Malignant mesothelioma, a cancer of the tissue lining the cavities of the torso that usually affects the lungs or abdomen and is nearly always due to exposure to asbestos, caused 696 deaths in Australia in 2020. 

While most Australians diagnosed with malignant mesothelioma in Australia in recent years have a history working with asbestos as a trades person, or in the land or water transport industries,Cancer Council Queensland warns the risks for everyday Australians may increase while cleaning and clearing flood-damaged properties. 

Cancer Council Queensland General Manager of Advocacy James Farrell said after natural disasters, it is important to remind Australians of the health risks associated with exposure to asbestos as they attempt to clean up. 
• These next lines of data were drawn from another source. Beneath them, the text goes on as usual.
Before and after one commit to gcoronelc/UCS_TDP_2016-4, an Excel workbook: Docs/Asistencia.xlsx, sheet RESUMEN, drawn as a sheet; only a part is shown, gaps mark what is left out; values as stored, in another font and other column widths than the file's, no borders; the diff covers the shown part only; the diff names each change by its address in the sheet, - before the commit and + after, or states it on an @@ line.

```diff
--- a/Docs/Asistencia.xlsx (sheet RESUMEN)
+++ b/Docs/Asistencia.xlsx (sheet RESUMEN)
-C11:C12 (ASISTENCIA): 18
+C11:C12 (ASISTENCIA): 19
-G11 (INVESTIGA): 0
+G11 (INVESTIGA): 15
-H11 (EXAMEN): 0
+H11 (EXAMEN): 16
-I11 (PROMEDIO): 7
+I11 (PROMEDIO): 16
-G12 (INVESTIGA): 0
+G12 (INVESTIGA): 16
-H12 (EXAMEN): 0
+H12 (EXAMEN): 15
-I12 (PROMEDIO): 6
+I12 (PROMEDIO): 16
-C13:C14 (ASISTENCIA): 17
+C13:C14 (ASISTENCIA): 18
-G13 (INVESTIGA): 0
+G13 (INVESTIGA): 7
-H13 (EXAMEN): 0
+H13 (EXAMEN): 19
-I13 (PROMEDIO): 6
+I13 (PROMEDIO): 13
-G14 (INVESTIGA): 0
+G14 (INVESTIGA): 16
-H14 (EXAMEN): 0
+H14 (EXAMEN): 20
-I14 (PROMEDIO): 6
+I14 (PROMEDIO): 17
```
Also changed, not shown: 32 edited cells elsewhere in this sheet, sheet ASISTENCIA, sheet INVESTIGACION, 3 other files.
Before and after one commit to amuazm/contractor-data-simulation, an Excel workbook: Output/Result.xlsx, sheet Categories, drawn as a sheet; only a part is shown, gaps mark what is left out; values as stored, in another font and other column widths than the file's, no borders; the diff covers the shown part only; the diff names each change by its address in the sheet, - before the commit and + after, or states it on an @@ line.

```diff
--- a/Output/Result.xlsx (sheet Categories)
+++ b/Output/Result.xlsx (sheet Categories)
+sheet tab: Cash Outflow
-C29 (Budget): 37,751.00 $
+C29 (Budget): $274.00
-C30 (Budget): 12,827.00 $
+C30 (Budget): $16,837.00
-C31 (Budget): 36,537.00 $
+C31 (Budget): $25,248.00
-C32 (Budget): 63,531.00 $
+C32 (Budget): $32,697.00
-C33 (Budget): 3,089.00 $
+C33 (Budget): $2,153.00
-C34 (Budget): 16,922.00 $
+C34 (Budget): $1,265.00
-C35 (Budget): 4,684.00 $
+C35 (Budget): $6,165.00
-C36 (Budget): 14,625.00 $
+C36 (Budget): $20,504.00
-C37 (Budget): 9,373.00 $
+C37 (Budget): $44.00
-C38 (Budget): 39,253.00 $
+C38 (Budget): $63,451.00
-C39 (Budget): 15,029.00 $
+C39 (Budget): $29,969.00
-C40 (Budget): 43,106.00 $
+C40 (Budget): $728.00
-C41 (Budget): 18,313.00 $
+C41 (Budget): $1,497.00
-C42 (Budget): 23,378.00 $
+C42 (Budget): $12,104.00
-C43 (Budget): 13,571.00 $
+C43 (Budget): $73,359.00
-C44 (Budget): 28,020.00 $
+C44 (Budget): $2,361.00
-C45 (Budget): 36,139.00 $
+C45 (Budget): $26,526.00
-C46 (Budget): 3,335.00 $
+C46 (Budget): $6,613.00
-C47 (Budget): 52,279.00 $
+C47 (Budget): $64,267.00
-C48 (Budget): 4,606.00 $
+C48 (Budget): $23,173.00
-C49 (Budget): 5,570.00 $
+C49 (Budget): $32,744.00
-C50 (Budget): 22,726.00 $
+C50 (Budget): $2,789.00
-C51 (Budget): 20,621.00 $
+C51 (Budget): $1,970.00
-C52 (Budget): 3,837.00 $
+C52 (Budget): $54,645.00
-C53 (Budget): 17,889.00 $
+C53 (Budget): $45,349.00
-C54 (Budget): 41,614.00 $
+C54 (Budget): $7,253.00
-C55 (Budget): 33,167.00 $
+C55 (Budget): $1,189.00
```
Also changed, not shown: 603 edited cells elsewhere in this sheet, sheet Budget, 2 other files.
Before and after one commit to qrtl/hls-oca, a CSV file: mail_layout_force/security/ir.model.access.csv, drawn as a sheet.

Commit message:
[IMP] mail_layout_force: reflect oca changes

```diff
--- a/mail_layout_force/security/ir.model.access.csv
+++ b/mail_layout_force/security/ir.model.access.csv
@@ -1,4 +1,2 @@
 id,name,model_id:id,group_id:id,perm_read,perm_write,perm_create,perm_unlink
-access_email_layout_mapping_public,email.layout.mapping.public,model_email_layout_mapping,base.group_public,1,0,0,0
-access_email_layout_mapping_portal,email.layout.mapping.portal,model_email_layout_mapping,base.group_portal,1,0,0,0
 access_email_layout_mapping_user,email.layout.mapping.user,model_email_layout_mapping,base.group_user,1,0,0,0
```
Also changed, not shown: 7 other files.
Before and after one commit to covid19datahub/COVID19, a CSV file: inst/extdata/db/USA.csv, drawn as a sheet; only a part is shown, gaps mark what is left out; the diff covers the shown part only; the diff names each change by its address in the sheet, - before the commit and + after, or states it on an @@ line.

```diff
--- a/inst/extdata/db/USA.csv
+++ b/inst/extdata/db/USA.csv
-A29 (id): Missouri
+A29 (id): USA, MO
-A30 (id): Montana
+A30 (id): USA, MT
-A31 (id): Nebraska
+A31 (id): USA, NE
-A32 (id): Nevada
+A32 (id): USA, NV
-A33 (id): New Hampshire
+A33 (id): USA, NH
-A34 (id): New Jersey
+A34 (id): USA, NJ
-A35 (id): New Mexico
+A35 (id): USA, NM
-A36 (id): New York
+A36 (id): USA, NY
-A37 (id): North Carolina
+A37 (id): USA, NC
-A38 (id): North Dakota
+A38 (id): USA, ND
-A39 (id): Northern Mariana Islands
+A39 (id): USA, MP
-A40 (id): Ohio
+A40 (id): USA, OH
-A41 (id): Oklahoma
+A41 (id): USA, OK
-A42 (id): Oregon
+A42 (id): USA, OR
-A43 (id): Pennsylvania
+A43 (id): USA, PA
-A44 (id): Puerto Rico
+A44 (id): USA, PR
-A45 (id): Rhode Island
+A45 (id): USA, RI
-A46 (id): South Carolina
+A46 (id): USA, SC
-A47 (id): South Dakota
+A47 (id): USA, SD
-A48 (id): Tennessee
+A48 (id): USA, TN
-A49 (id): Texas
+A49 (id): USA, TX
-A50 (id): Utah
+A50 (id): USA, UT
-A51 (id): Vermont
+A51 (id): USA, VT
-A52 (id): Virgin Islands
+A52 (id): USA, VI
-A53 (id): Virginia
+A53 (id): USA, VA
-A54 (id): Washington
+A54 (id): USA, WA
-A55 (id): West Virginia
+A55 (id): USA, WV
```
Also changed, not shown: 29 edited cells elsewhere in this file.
“According to the Queensland Building and Construction Commission (QBCC), around one-third of Queensland homes still contained asbestos products in 2019 – despite a ban on its use since 2003,” Mr Farrell said. 

“After natural disasters such as floods and fires, some affected Australians will attempt a self-clean up, many without industry recognised training in asbestos removal and minimal awareness of how to locate the material.” 

Chair of Cancer Council’s occupational and environmental cancers committee Professor Tim Driscoll focuses his studies in epidemiology on work-related exposuresand diseases at The University of Sydney and has spoken out about the dangers of asbestos for many years.

“Mesothelioma has a long latency period, which means symptoms typically appear decades after a person has been exposed to asbestos. Due to this we have seen a steady increase in the number of mesothelioma cases since 1982and sadly, survival rates remain low,” Professor Driscoll said. 

“As more Australians are impacted by severe weather and required to repair their homes and businesses due to damages, its important they are aware of dangers associated with asbestos.” 

New research out of Cancer Council Queensland aims to understand the geographic distribution of malignant mesothelioma incidence and survival across Australia to identify varying demand in diagnostic and treatment services. 

The study found strong evidence of geographical variation in cases of mesothelioma in Australia, with high incidence in Western Australia and coastal areas of Queensland, New South Wales and Victoria. Across all areas, poor survival rates were consistent. 

“When looking at this new research, it’s clear the demand is widespread for diagnostic and treatment services relating to mesothelioma across Australia,” Mr Farrell said. 

“Prevention is the best method in reducing future incidence of mesothelioma in Australia.”

“We urge anybody facing the cleanup of flood-damaged homes, particularly if the property was built before 2003, to explore professional support in locating and removing asbestos,” Mr Farrell concluded. 

/Public Release. This material from the originating organization/author(s) may be of a point-in-time nature, edited for clarity, style and length. The views and opinions expressed are those of the author(s).View in full here.